IARPC Early Career and Participatory Research & Indigenous Leadership in Research February Meeting: NSF Safe and Inclusive Fieldwork (SAIf) Plans
On February 15, 1:00-2:00pm EST, please join IARPC’s Participatory Research & Indigenous Leadership in Research and Early Career teams for a meeting on NSF’s Safe and Inclusive Fieldwork (SAIf) plans. The webinar will focus on (1) explanation and exploration of the new NSF Safe and Inclusive Working Environments pilot requirement and (2) strategies for ensuring work environments within local communities are safe and inclusive for both community members and early career researchers.
US CLIVAR Workshop
US CLIVAR is accepting abstracts through Dec. 11th for their workshop on Blocking and Extreme Weather in a Changing Climate. This hybrid event will take place in Boulder, CO Mar. 18-20 with goals of enabling dialogue, synthesizing knowledge, and identifying modeling challenges.
Rice Business Plan Competition
The competition, entering its 24th year, gives collegiate entrepreneurs real-world experience to pitch their startups, enhance their business strategy and learn what it takes to launch a successful company. Applications are accepted through January 31.
NASA Transform to Open Science (TOPS) - Open Science 101
NASA released its free Open Science 101 curriculum to empower researchers, early career scientists, and underrepresented communities with the knowledge and tools necessary to embrace open science practices. The curriculum’s initial goal is to train 20,000 scientists and researchers over the next five years, enabling them to embrace open science practices and maximize the impact of their work.
Call for Abstracts: Arctic Congress 2024
Organizers invite abstracts for the Arctic Congress 2024. This conference will convene 29 May-3 June 2024 in Bodø, Norway. The session list is available here; abstricts are due January 19 at 5:00pm Central European Time.
In particular, the conveners of the following session invite abstracts:

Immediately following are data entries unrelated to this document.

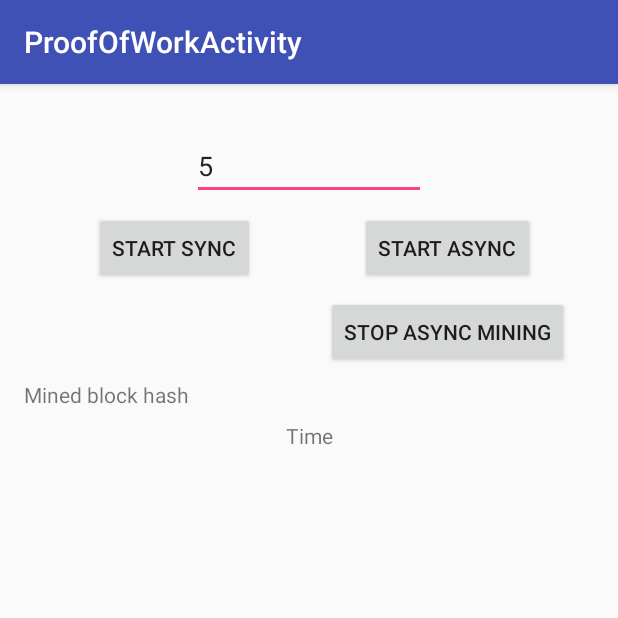
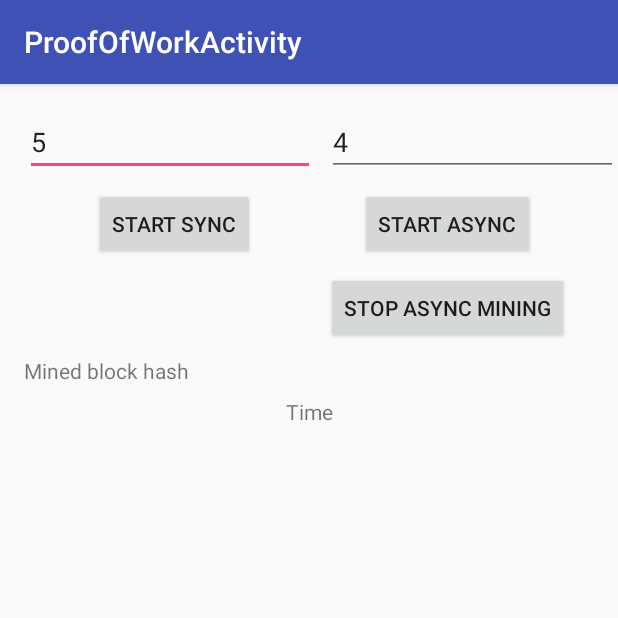
Before and after one commit to stanbar/AndroidConcurrency, an Android app: the ProofOfWorkActivity screen opened directly, with no data from a screen before it, on a phone screen of 412 x 824 dp, the top half of it. Run offline under Robolectric (Android 15) with nearby library versions, the phone set to English and light mode, and no system bars.

Commit message:
add custom workers size
Took 9 minutes

```diff
--- a/app/src/main/res/layout/content_proof_of_work.xml
+++ b/app/src/main/res/layout/content_proof_of_work.xml
@@ -31,14 +31,14 @@
 
     <EditText
         android:id="@+id/etDifficulty"
-        android:layout_width="0dp"
+        android:layout_width="193dp"
         android:layout_height="wrap_content"
-        android:layout_marginStart="128dp"
-        android:layout_marginTop="32dp"
-        android:layout_marginEnd="128dp"
+        android:layout_marginStart="32dp"
+        android:layout_marginTop="16dp"
         android:hint="Difficulty"
         android:text="5"
-        app:layout_constraintEnd_toEndOf="parent"
+        app:layout_constraintEnd_toStartOf="@+id/etWorkers"
+        app:layout_constraintHorizontal_bias="0.5"
         app:layout_constraintStart_toStartOf="parent"
         app:layout_constraintTop_toTopOf="parent" />
 
@@ -76,4 +76,20 @@
         android:text="Start Async"
         app:layout_constraintEnd_toEndOf="parent"
         app:layout_constraintTop_toBottomOf="@+id/etDifficulty" />
+
+    <EditText
+        android:id="@+id/etWorkers"
+        android:layout_width="194dp"
+        android:layout_height="wrap_content"
+        android:layout_marginStart="8dp"
+        android:layout_marginTop="16dp"
+        android:layout_marginEnd="16dp"
+        android:ems="10"
+        android:hint="Workers"
+        android:inputType="number"
+        android:text="4"
+        app:layout_constraintEnd_toEndOf="parent"
+        app:layout_constraintHorizontal_bias="0.5"
+        app:layout_constraintStart_toEndOf="@+id/etDifficulty"
+        app:layout_constraintTop_toTopOf="parent" />
 </androidx.constraintlayout.widget.ConstraintLayout>
```
Also changed, not shown: app/src/main/java/com/stasbar/concurrency/proofofwork/ProofOfWorkActivity.kt (+8 -6 lines).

SESSION 4.0.6: People of the North; Building Active and Inclusive Participation of Arctic Youth and Communities through Community and Citizen Science Conveners: Janet Warburton, Roben Itchoak, and Katie Spellman
Session Description:This session will explore the role of youth and communities in Arctic-focused research with a particular focus on how to equitably include and support them through community and citizen science research projects in the Arctic. With the Arctic facing unprecedented changes due to climate change and other human activities, community, and citizen science offer an opportunity for Arctic communities to actively participate in and lead research, to better understand the scope of changes happening in their environment, and to develop solutions based on Indigenous Knowledge and local expertise. Youth involvement is a crucial aspect of community and citizen science as a means to care for and protect their community, protect their environment, and nurture their leadership skills.
The session will feature presenters from a variety of perspectives who have implemented community and citizen science projects throughout the Arctic with a specific focus on including youth and communities. Presentations will cover the benefits of community and citizen science, challenges and opportunities, and best practices for equitable inclusion of youth and communities. Throughout the session, participants will learn about the power of community and citizen science in sharing knowledge, addressing locally relevant issues, fostering community leadership in research and data sovereignty, and contributing to scientific knowledge and policy.